### [Work required]
Starting at the top of the records, output every line through the one that contains "The author's editor kept a copy", keeping each exactly as it appears.

○ ○ ○ ○ ○ ○ ○

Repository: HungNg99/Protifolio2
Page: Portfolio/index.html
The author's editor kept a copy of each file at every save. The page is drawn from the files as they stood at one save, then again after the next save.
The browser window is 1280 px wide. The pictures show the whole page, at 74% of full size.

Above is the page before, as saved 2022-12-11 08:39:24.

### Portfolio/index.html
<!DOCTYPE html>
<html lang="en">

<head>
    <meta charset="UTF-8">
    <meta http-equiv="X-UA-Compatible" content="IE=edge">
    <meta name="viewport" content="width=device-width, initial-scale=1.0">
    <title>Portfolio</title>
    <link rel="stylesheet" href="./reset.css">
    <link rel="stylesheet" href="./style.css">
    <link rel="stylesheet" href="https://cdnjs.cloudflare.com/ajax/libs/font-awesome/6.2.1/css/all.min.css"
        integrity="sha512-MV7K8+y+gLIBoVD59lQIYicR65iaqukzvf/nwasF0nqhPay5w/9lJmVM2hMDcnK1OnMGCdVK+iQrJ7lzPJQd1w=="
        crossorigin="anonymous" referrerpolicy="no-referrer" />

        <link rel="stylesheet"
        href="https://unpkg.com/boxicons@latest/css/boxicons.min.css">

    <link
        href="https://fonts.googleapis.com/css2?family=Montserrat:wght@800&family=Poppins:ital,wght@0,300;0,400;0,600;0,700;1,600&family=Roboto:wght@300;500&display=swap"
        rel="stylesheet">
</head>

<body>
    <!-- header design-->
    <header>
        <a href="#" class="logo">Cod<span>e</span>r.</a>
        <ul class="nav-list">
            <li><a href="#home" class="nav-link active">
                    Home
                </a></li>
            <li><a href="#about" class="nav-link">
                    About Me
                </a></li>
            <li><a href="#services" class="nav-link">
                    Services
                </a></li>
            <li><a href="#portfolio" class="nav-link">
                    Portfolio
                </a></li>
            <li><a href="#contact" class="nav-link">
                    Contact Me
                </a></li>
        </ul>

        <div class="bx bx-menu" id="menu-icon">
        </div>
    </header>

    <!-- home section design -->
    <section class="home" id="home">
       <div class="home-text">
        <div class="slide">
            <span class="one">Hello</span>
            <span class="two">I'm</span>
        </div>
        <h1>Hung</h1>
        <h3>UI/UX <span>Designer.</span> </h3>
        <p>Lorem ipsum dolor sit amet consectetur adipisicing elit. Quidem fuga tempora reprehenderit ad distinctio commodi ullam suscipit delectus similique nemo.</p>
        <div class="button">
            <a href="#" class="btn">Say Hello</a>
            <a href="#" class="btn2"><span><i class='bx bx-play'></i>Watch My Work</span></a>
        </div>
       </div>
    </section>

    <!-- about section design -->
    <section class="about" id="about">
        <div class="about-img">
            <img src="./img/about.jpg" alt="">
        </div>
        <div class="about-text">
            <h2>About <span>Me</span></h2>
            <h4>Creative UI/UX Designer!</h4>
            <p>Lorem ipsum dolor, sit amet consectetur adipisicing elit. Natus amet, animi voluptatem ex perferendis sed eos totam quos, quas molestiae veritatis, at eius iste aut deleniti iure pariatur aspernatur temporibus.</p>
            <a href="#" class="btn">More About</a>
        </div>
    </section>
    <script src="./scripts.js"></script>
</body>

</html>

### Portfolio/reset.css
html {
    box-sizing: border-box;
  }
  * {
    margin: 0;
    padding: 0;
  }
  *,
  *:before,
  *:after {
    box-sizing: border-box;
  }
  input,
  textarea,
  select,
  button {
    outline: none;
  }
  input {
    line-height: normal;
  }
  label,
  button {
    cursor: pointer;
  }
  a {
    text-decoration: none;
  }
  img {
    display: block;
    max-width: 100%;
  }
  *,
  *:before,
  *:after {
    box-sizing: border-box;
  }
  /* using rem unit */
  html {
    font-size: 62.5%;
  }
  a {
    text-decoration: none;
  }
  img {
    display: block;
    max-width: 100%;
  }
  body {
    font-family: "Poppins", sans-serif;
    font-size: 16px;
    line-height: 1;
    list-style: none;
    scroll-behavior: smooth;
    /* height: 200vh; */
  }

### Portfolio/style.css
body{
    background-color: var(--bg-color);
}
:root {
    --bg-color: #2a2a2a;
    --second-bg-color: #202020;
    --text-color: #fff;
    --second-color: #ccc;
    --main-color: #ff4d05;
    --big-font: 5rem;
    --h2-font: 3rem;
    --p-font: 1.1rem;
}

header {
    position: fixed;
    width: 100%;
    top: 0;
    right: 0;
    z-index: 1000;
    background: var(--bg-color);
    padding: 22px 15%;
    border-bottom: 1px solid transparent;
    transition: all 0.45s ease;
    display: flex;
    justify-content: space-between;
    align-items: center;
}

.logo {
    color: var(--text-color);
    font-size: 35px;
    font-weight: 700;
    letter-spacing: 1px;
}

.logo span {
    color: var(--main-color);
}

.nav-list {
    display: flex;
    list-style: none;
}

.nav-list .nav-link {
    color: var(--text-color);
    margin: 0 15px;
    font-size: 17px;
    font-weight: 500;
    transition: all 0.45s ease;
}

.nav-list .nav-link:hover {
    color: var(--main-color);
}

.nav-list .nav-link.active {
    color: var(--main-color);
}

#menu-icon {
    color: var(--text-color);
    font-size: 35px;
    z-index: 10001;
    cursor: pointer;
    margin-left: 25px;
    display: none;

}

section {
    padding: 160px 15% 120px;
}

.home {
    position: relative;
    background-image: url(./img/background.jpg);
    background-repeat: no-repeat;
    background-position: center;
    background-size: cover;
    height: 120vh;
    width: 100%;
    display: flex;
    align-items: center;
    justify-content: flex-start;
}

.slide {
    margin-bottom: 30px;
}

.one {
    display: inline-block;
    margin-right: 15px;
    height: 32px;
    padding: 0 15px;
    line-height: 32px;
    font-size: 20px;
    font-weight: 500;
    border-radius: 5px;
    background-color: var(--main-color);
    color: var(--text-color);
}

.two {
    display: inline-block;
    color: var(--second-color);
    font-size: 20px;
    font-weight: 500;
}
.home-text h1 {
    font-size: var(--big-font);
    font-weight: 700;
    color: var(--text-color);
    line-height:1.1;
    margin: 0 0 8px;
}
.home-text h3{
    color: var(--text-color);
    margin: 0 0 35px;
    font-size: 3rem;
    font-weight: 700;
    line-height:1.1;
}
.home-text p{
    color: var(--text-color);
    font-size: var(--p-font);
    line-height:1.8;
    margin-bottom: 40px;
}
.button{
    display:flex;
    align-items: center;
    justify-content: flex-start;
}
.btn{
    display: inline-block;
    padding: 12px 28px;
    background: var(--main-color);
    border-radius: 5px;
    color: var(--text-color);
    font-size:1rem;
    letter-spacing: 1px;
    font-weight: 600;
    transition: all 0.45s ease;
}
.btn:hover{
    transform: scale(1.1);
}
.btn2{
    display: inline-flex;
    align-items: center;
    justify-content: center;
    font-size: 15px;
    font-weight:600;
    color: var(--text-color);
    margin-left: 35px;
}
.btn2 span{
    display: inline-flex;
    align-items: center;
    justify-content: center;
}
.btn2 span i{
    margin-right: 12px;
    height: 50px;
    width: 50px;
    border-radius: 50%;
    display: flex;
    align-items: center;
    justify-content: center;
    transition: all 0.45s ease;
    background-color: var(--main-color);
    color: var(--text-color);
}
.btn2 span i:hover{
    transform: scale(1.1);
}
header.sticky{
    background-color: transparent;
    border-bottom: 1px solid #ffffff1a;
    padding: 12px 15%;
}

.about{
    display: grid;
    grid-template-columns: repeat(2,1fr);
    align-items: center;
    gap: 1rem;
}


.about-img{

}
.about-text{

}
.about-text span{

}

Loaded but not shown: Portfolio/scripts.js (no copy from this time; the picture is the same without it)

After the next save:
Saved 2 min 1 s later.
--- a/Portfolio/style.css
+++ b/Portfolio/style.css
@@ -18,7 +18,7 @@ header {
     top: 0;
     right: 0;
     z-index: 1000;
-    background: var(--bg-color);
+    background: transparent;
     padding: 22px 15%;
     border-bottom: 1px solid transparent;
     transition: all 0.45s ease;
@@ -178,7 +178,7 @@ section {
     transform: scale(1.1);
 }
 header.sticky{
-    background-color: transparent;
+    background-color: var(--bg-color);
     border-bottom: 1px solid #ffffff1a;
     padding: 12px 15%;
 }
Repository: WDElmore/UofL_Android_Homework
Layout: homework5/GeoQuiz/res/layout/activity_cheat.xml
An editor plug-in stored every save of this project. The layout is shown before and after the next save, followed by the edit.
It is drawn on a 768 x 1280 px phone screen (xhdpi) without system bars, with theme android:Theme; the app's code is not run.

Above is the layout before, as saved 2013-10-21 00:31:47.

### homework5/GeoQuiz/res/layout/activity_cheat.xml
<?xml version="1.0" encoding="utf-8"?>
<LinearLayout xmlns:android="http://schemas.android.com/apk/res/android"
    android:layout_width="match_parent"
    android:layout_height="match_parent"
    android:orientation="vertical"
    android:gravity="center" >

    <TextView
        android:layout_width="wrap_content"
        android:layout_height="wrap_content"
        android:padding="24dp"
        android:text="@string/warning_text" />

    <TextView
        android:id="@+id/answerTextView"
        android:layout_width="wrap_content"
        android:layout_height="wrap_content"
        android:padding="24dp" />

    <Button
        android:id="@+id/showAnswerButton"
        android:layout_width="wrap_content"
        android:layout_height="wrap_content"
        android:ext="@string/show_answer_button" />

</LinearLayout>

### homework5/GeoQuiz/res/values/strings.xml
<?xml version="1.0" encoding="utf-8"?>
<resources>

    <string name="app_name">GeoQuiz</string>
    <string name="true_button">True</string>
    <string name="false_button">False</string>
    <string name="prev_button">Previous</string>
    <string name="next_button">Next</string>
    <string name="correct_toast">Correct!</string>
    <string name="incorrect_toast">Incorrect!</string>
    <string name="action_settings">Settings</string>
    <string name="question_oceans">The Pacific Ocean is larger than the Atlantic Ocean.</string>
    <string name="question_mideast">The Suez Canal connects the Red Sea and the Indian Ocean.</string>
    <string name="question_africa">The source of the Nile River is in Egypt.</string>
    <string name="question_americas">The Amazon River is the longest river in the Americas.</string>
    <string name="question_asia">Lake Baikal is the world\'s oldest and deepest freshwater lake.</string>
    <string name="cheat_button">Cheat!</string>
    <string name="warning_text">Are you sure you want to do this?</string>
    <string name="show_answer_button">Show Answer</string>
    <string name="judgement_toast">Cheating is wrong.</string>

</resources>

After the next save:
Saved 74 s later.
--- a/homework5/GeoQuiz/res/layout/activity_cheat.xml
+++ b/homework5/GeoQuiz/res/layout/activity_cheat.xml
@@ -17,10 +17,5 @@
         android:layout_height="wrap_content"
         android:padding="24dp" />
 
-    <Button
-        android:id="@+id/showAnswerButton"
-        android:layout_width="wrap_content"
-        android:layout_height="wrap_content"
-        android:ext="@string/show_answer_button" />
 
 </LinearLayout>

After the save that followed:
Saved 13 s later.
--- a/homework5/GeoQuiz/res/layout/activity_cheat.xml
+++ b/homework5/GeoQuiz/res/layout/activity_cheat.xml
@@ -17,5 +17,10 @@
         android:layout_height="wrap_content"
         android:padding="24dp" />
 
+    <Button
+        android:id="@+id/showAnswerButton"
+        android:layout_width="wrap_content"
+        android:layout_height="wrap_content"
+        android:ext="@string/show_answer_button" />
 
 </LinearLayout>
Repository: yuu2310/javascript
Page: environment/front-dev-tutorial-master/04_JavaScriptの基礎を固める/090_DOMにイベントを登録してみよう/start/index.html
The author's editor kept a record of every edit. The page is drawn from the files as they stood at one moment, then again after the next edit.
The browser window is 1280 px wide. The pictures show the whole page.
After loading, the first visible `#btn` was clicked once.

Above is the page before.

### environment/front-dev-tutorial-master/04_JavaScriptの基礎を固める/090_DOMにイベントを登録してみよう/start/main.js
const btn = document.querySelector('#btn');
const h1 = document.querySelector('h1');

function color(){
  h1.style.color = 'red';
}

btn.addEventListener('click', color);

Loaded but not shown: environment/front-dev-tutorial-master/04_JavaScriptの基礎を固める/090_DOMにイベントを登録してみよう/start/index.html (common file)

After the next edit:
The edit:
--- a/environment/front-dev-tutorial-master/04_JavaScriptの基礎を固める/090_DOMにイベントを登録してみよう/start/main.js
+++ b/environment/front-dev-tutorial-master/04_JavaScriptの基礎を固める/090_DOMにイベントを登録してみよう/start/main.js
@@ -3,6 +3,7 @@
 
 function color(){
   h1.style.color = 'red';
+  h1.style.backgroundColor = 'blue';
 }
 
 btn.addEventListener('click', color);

○ ○ ○ ○ ○ ○ ○

### [Written reply]
Repository: HungNg99/Protifolio2
Page: Portfolio/index.html
The author's editor kept a copy of each file at every save. The page is drawn from the files as they stood at one save, then again after the next save.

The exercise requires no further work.